[Change detection data]
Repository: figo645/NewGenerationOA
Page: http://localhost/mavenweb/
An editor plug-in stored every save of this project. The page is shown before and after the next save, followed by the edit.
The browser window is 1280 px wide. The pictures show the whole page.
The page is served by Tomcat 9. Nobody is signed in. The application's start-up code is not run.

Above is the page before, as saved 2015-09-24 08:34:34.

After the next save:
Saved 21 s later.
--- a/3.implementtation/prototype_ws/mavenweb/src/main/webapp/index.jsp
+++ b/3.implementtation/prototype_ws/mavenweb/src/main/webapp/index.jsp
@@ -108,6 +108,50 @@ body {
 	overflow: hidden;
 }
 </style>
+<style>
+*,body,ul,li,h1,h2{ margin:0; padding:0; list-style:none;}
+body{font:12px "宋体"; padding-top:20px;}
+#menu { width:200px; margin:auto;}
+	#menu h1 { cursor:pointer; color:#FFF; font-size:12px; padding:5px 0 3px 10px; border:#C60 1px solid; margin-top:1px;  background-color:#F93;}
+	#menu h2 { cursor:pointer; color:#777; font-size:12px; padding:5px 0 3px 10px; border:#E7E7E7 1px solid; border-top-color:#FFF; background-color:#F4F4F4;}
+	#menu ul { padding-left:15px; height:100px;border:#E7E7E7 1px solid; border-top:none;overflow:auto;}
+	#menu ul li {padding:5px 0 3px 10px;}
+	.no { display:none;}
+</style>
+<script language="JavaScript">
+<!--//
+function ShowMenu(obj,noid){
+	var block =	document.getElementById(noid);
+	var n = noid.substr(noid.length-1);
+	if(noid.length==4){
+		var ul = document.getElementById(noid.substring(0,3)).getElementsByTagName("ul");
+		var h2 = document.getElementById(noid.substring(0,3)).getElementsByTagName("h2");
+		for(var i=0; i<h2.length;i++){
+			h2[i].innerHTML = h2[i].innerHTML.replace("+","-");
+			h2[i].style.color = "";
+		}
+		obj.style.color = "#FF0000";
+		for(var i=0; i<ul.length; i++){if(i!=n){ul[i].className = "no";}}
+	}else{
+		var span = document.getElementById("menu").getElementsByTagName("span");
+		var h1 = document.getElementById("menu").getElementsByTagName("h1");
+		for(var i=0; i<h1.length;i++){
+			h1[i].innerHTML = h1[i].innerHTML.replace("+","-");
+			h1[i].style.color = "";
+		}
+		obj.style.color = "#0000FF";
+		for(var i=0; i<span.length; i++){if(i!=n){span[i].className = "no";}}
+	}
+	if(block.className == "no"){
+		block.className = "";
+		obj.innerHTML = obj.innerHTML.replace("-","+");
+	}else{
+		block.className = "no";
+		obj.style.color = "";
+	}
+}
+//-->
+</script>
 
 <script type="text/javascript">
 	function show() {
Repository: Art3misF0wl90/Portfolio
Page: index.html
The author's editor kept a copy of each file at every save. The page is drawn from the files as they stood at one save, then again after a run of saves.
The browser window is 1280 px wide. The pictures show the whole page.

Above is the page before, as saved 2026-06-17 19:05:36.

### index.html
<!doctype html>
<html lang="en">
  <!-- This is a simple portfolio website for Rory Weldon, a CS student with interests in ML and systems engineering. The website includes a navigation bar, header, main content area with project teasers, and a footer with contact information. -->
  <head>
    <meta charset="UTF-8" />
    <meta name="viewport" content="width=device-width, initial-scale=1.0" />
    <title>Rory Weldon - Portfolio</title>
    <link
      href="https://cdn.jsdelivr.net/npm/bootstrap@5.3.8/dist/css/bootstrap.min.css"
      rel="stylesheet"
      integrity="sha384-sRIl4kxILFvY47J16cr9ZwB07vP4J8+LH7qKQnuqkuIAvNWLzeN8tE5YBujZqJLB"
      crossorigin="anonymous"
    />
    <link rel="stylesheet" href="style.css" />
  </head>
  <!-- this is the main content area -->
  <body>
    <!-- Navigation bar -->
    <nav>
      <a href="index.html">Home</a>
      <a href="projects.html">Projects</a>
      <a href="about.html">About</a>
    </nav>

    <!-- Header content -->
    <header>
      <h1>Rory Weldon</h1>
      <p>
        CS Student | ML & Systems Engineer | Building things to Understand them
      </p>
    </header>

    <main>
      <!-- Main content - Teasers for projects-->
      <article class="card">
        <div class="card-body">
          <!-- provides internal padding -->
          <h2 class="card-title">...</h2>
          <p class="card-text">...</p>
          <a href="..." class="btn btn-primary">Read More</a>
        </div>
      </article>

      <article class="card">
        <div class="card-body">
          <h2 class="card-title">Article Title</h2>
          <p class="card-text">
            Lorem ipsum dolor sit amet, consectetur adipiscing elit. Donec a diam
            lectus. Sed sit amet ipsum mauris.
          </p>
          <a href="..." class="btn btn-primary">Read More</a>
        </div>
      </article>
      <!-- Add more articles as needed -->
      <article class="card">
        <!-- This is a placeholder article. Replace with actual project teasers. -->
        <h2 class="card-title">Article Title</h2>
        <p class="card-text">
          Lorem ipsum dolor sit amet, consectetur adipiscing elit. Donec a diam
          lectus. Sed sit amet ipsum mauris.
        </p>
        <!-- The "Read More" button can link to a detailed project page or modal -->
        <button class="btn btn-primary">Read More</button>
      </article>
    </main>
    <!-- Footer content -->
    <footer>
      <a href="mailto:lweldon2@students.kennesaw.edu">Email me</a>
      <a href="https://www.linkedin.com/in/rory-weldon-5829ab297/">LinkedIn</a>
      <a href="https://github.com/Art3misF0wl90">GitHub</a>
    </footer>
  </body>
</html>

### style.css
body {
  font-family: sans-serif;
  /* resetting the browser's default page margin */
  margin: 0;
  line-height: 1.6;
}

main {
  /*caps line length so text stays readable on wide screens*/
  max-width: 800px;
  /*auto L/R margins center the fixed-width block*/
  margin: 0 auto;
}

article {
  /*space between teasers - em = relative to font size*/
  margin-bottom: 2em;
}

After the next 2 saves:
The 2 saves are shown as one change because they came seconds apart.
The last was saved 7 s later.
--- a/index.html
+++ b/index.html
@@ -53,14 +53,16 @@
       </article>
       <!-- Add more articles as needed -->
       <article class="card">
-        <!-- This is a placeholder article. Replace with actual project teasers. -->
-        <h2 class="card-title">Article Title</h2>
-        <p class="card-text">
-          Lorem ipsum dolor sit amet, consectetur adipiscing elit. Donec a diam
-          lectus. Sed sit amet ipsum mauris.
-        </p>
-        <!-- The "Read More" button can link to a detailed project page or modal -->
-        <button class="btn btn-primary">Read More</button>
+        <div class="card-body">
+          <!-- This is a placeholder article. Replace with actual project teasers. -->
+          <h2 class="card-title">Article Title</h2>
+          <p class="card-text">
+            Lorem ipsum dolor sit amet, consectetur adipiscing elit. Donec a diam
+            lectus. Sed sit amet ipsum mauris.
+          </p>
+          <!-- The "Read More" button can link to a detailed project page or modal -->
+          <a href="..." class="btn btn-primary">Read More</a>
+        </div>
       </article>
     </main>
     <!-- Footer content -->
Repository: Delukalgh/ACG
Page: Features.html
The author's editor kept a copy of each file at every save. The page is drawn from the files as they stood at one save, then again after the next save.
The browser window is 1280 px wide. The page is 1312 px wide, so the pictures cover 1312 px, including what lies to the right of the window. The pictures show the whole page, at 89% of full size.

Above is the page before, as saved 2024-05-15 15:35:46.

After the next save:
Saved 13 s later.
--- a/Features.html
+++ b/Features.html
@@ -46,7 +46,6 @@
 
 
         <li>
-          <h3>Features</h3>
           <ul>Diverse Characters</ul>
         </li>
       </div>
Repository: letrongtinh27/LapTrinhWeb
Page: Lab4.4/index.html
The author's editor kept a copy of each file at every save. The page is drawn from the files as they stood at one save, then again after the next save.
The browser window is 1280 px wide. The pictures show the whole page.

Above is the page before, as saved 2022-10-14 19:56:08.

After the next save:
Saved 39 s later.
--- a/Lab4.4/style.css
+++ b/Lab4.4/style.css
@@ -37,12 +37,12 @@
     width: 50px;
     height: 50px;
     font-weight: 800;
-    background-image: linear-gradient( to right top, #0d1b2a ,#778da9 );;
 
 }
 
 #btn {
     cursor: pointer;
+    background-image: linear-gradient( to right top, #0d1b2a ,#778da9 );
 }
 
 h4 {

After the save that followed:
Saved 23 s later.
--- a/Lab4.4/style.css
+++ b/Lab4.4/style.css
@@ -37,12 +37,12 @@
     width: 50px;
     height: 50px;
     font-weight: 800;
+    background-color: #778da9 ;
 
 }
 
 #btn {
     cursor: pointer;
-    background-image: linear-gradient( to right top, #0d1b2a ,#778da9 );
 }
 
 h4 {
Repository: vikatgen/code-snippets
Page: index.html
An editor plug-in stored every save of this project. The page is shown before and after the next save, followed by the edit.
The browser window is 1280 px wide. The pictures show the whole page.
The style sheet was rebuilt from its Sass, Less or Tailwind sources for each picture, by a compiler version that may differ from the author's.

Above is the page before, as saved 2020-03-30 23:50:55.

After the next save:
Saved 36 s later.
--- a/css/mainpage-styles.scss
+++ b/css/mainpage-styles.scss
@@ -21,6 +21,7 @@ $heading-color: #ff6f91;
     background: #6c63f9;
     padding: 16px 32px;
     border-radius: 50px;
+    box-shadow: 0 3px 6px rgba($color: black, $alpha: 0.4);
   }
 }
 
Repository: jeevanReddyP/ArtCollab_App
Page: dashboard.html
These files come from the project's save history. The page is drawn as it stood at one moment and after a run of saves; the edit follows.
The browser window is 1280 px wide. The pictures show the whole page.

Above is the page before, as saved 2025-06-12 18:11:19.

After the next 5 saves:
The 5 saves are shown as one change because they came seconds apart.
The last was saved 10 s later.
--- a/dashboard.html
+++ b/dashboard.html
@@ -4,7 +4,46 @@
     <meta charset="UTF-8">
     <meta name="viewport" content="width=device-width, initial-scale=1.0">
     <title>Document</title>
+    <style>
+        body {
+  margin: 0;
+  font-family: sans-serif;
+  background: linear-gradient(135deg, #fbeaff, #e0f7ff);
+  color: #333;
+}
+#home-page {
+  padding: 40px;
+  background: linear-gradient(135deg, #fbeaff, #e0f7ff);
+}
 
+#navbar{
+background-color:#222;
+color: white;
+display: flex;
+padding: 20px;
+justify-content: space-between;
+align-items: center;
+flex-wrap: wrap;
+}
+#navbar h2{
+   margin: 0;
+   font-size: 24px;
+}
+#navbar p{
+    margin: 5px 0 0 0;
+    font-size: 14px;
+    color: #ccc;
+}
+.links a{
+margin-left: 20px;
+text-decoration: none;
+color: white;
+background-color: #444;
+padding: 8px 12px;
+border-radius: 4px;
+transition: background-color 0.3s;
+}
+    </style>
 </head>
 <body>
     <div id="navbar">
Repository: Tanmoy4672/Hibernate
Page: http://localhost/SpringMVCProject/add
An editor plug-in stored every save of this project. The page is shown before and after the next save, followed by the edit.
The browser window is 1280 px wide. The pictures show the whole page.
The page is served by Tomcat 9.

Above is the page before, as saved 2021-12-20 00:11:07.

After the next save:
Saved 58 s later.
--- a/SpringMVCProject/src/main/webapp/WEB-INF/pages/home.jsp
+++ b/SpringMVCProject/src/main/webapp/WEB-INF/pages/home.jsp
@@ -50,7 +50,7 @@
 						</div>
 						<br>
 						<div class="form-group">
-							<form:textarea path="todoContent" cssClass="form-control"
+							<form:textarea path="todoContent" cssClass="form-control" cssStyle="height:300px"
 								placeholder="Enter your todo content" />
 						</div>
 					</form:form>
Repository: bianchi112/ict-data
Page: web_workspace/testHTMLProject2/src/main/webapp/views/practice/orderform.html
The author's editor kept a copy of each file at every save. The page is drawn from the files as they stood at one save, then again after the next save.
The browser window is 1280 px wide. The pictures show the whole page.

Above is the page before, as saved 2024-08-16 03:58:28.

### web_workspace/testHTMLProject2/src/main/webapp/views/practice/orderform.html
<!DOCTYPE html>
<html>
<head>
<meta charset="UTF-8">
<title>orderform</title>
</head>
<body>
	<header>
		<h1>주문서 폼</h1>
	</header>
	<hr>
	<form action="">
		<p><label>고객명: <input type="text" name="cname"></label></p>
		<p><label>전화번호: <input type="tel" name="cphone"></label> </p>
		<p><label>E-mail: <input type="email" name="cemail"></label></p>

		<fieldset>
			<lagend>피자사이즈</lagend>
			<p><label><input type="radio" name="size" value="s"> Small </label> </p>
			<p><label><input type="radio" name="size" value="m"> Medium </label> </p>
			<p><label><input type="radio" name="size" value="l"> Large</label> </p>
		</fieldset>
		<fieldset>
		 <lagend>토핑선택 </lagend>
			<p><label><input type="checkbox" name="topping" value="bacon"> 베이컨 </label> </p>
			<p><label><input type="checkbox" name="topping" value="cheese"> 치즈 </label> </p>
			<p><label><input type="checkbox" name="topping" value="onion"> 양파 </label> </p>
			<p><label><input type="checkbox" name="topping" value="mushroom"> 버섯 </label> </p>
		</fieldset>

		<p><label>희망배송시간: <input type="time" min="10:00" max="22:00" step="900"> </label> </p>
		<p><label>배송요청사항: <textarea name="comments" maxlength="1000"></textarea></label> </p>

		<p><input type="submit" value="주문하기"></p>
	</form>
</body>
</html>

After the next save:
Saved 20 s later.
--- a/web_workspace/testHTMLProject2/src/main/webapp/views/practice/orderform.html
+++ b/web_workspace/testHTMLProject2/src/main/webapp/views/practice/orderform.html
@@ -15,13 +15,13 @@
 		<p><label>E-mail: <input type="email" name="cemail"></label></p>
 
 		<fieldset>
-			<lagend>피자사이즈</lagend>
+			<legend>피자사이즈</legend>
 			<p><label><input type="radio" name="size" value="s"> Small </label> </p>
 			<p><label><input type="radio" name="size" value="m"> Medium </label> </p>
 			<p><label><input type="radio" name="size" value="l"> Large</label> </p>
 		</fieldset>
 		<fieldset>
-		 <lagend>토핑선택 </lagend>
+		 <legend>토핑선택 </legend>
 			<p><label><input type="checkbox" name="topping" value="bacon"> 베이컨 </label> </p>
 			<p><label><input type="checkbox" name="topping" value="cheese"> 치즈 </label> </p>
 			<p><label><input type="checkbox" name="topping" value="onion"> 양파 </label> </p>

> _INSTRUCTIONS TO FOLLOW_
Go through the entries above and report every line in which the word "font" appears.

> _SOLUTION BELOW_
+body{font:12px "宋体"; padding-top:20px;}
+	#menu h1 { cursor:pointer; color:#FFF; font-size:12px; padding:5px 0 3px 10px; border:#C60 1px solid; margin-top:1px;  background-color:#F93;}
+	#menu h2 { cursor:pointer; color:#777; font-size:12px; padding:5px 0 3px 10px; border:#E7E7E7 1px solid; border-top-color:#FFF; background-color:#F4F4F4;}
  font-family: sans-serif;
  /*space between teasers - em = relative to font size*/
     font-weight: 800;
     font-weight: 800;
+  font-family: sans-serif;
+   font-size: 24px;
+    font-size: 14px;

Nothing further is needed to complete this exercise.